* Task to carry out *
Check each line of the data for "gradient" and select those that have it.

* Records to process *
····················

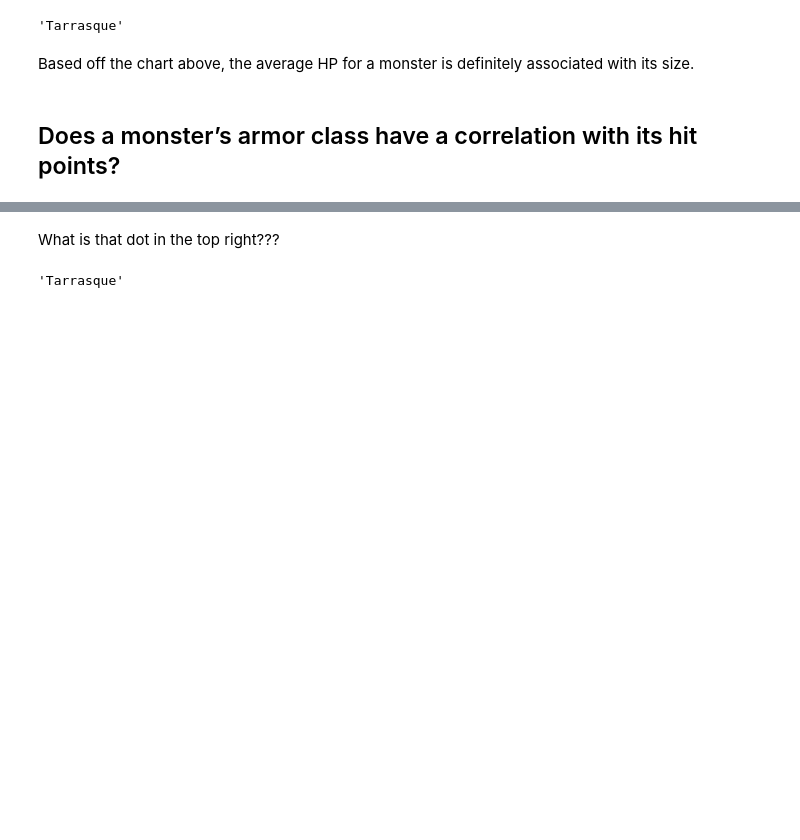
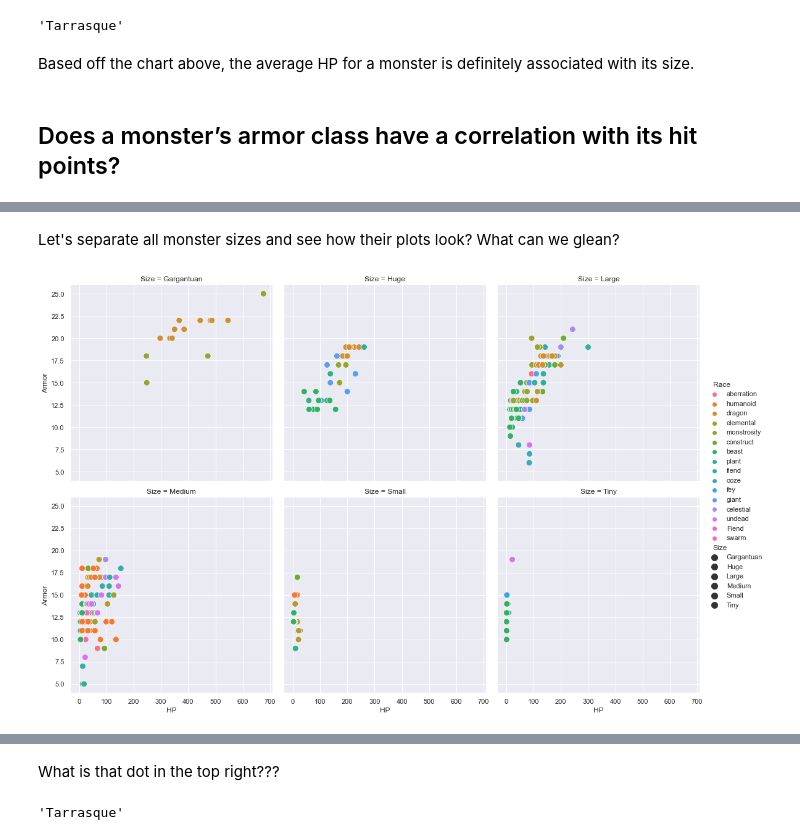
Before and after one commit to dmm4613/dnd-eda, a Jupyter notebook: dnd-eda.ipynb, the cells around one changed output, grey strips where cells are left out. Saved outputs shown, nothing was run; the diff lists cells and outputs as text; code cells hidden in the pictures; blank space fills up the shorter version.

```diff
--- a/dnd-eda.ipynb
+++ b/dnd-eda.ipynb
@@ -305,0 +314,13 @@ ax.set_title('Monster HP vs. Monster Armor')
+# %% [markdown]
+Let's separate all monster sizes and see how their plots look? What can we glean?
+# %%
+sns.relplot(
+    x=monster_hp, y=monster_armor, hue=dnd['Race'],
+      col=dnd['Size'], col_wrap=3,
+      size=marker_size['Size'], sizes=(100, 100))
+
+plt.savefig('graphs/monster_hp_v_monster_armor_across_sizes.jpg', bbox_inches = 'tight', edgecolor='w')
+
+plt.show()
+# %% [output]
+[figure, added]
```
Also changed, not shown: parts of 14 cells of this notebook, 1 other file.
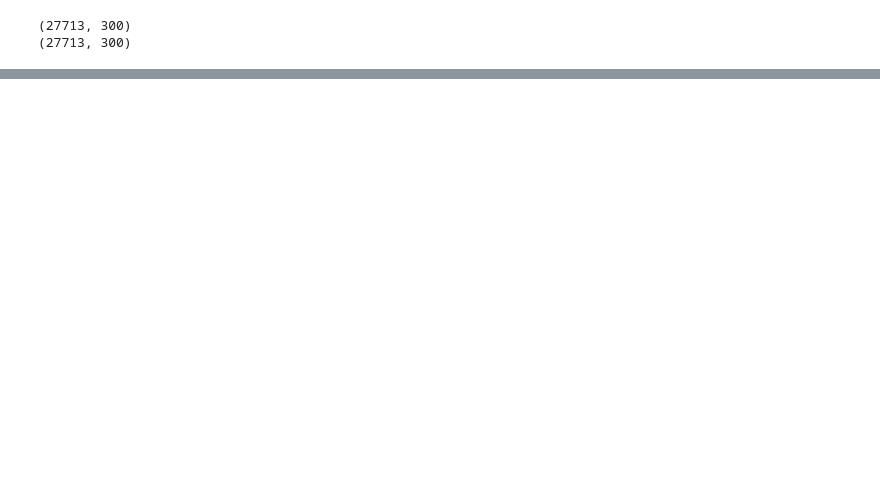
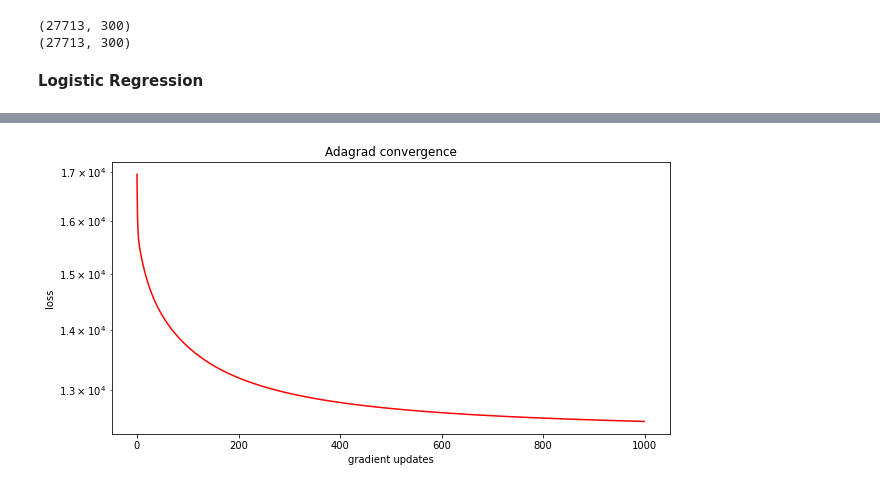
Before and after one commit to apof/Information-Retrieval---Data-Mining-, a Jupyter notebook: IRDM_Project2.ipynb, the cells around one changed output, grey strips where cells are left out. Drawn from its saved outputs; the diff is of its cells as text; code cells hidden in the pictures; blank space fills up the shorter version.

```diff
--- a/IRDM_Project2.ipynb
+++ b/IRDM_Project2.ipynb
@@ -316,4 +319,6 @@ def combine_representations(q_rep,p_rep,flag = 'diff'):
       representation.append(np.concatenate((p,q_rep[i]),axis = 0))
   return np.array(representation)
 # %%
-train_inputs = combine_representations(train_queries_represenations,train_passage_represenations,flag = 'diff')
+train_inputs = combine_representations(train_queries_represenations,train_passage_represenations,flag = 'concat')
+# %% [markdown]
+**Logistic Regression**
@@ -319,0 +345,38 @@ train_inputs = combine_representations(train_queries_represenations,train_passag
+# %%
+def adagrad(func,w,alpha,maxiter,tol=1e-02):
+
+    losses = []
+    eps = 1e-06
+    G_matrix = np.zeros((w.shape[0],w.shape[0]))
+
+    iter_num = 0
+    criterion = True
+
+    while(iter_num < maxiter and criterion == True):
+        iter_num += 1
+
+        loss, gradient = func(w)
+        #print("Iteration: " + str(iter_num) + " with loss " + str(loss))
+        for i in range(w.shape[0]):
+            G_matrix[i][i] += gradient[i]**2
+        for i in range(w.shape[0]):
+            #print((alpha / np.sqrt(G_matrix[i][i]) + eps))
+            #print(gradient[i])
+            #w[i] -= (alpha / np.sqrt(G_matrix[i][i]) + eps) * gradient[i]
+            w[i] -= alpha*gradient[i]
+        losses.append(loss)
+        if(np.linalg.norm(gradient) < tol):
+            criterion = False
+
+    return w, losses
+# %%
+_, d = train_inputs.shape
+w, losses = adagrad(lambda weight: logistic(weight, train_inputs, sampled_labels), np.random.rand(d), 0.0001, 1000)
+
+plt.figure(figsize=(10,5))
+plt.semilogy(losses, c='r', linestyle='-')
+plt.xlabel("gradient updates")
+plt.ylabel("loss")
+plt.title("Adagrad convergence")
+print("Final train loss: %f" % losses[-1])
+# %% [output]
@@ -319,0 +384 @@ train_inputs = combine_representations(train_queries_represenations,train_passag
+[figure, added]
```
Also changed, not shown: parts of 7 cells of this notebook.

····················

* Task output *
+        loss, gradient = func(w)
+            G_matrix[i][i] += gradient[i]**2
+            #print(gradient[i])
+            #w[i] -= (alpha / np.sqrt(G_matrix[i][i]) + eps) * gradient[i]
+            w[i] -= alpha*gradient[i]
+        if(np.linalg.norm(gradient) < tol):
+plt.xlabel("gradient updates")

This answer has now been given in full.